As part of our trip southwards last week, we visited one of the many caves scattered across the Margaret River region. The immediate impression on entering the ‘Jewel Cave’ is its vast size. It’s hard to estimate just how big the main cavern is, but as a rough guess maybe 100 metres by 50 metres by 10 or so metres high – probably higher in places. The guide told us we had walked nearly a kilometre on the tour and climbed up and down 500 steps as part of it. There’s a lot of volume to it. The cave was discovered only relatively recently, in the 1950’s (from my memory of what the guide said). What drew people’s attention to something special was the ‘blow hole’ on the surface. There is only one natural way into the cave, … Read More

Trusting someone’s engineering calculations - Physics Stop

Mar 03, 2017

We put our trust in someone else’s calculations and measurements all the time. It’s just part of the modern world. Cross a bridge, drive a car, use anything electrical, and we implicity trust that the people who designed it, built it, installed it and tested it have done their job correctly. Occasionally things go wrong and disaster strikes, but, by and large, the things we make use of in our lives work properly. That said, do you fancy trusting the people who designed and installed the ladder up the Gloucester Tree, at Pemberton? This was originally built as a fire lookout, amongst the majestic Karri trees of south-west Western Australia.

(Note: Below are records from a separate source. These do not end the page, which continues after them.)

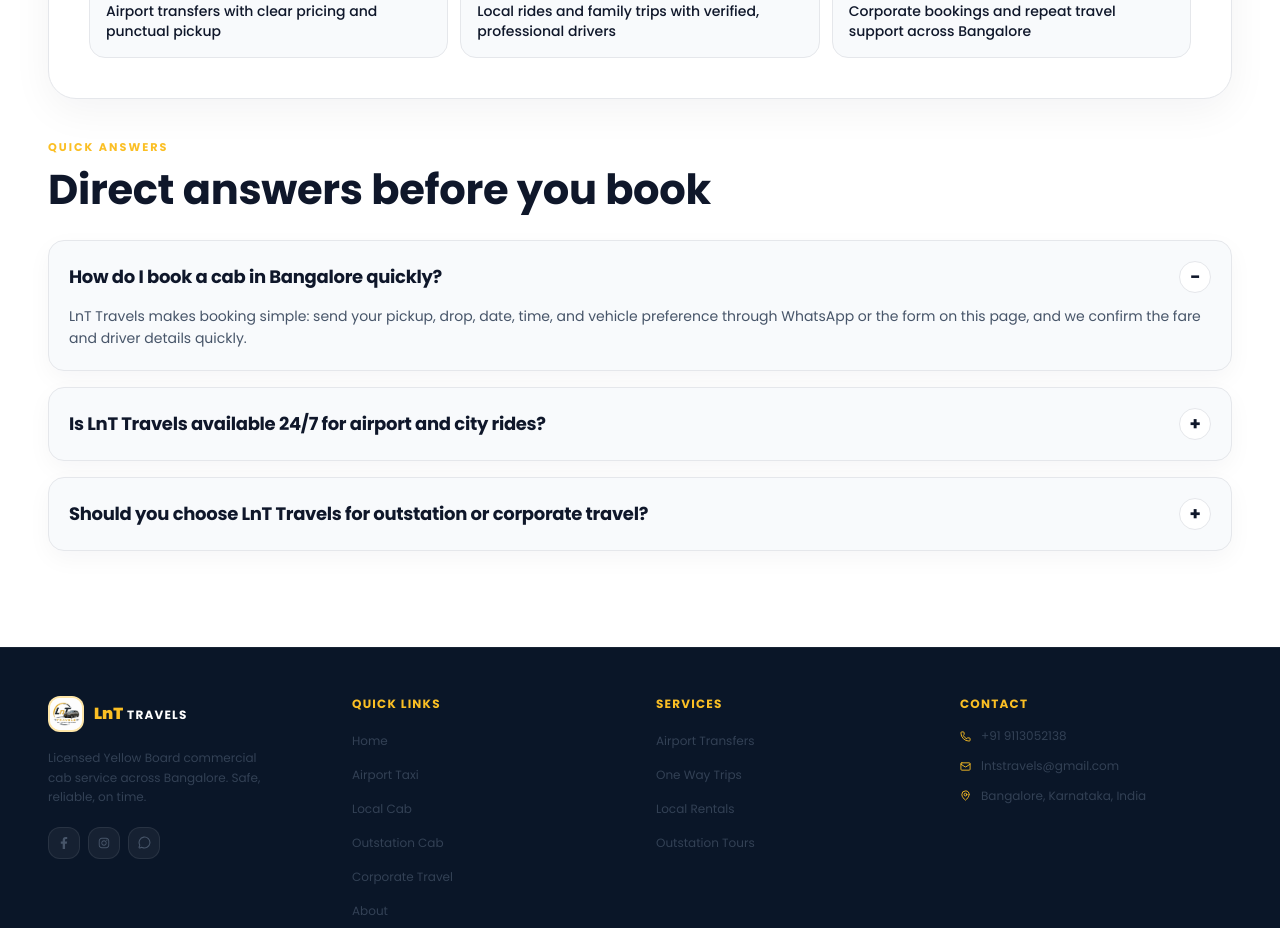
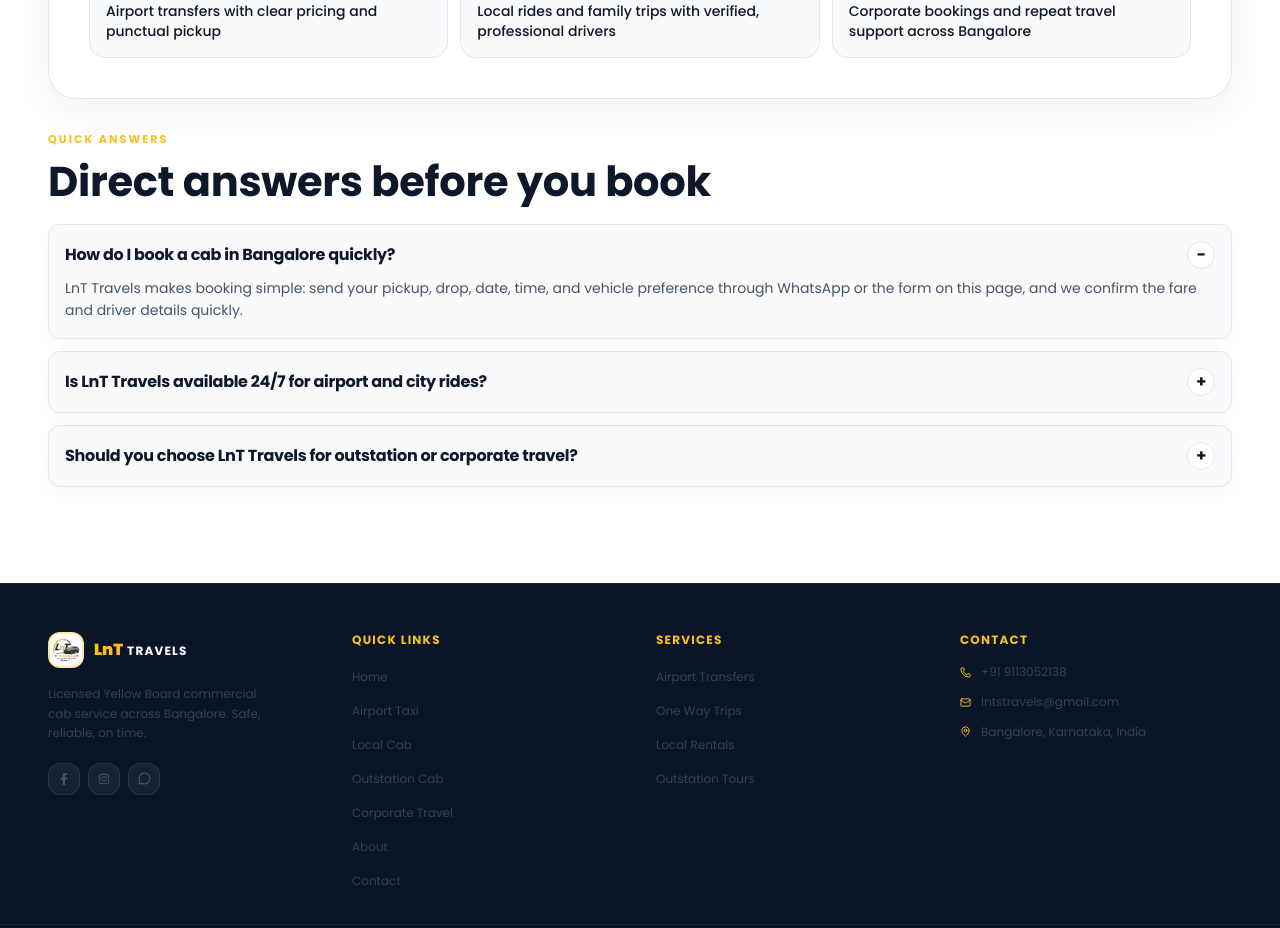
Before and after one commit to R-Navyashree/LnT-Travels, a React (Vite) app: page / in a window 1280 px wide. Shown: the part 7900-8828 px from the top of the page. Built offline with nearby package versions, Linux system fonts and the light colour scheme.

Commit message:
Update LnT Travels business information

```diff
--- a/src/App.jsx
+++ b/src/App.jsx
@@ -267,31 +267,31 @@
           </ul>
         </div>
 
-        <div className="mt-10">
+        <div className="mt-8">
           <p className="section-label">Quick answers</p>
           <h2 className="section-title">Direct answers before you book</h2>
 
-          <div className="mt-6 space-y-4">
+          <div className="mt-4 space-y-3">
             {faqItems.map((faq, index) => {
               const isOpen = openIndex === index;
 
               return (
-                <div key={faq.question} className="rounded-2xl border border-[#E5E7EB] bg-[#F8FAFC] p-4 md:p-5" style={{ boxShadow: '0 8px 24px rgba(15,23,42,0.04)' }}>
-                  <h3 className="font-heading font-bold text-base md:text-lg text-[#0F172A]">
+                <div key={faq.question} className="rounded-xl border border-[#E5E7EB] bg-[#F8FAFC] p-3 md:p-4" style={{ boxShadow: '0 6px 18px rgba(15,23,42,0.03)' }}>
+                  <h3 className="font-heading font-bold text-sm md:text-base text-[#0F172A]">
                     <button
                       type="button"
-                      className="flex w-full items-center justify-between gap-4 text-left"
+                      className="flex w-full items-center justify-between gap-3 text-left"
                       aria-expanded={isOpen}
                       aria-controls={`faq-panel-${index}`}
                       onClick={() => setOpenIndex(isOpen ? -1 : index)}
                     >
                       <span>{faq.question}</span>
-                      <span className="inline-flex h-8 w-8 items-center justify-center rounded-full border border-[#E5E7EB] bg-white text-lg font-bold" style={{ color: '#0F172A' }} aria-hidden="true">
+                      <span className="inline-flex h-7 w-7 items-center justify-center rounded-full border border-[#E5E7EB] bg-white text-base font-bold" style={{ color: '#0F172A' }} aria-hidden="true">
                         {isOpen ? '−' : '+'}
                       </span>
                     </button>
                   </h3>
-                  <div id={`faq-panel-${index}`} hidden={!isOpen} className="mt-3">
+                  <div id={`faq-panel-${index}`} hidden={!isOpen} className="mt-2">
                     <p className="text-sm leading-relaxed" style={{ color: '#475569' }}>{faq.answer}</p>
                   </div>
                 </div>
```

But now it’s a tourist attraction. People come to climb it, or to watch people climb it (as we did).  I was happy to go up to … Read More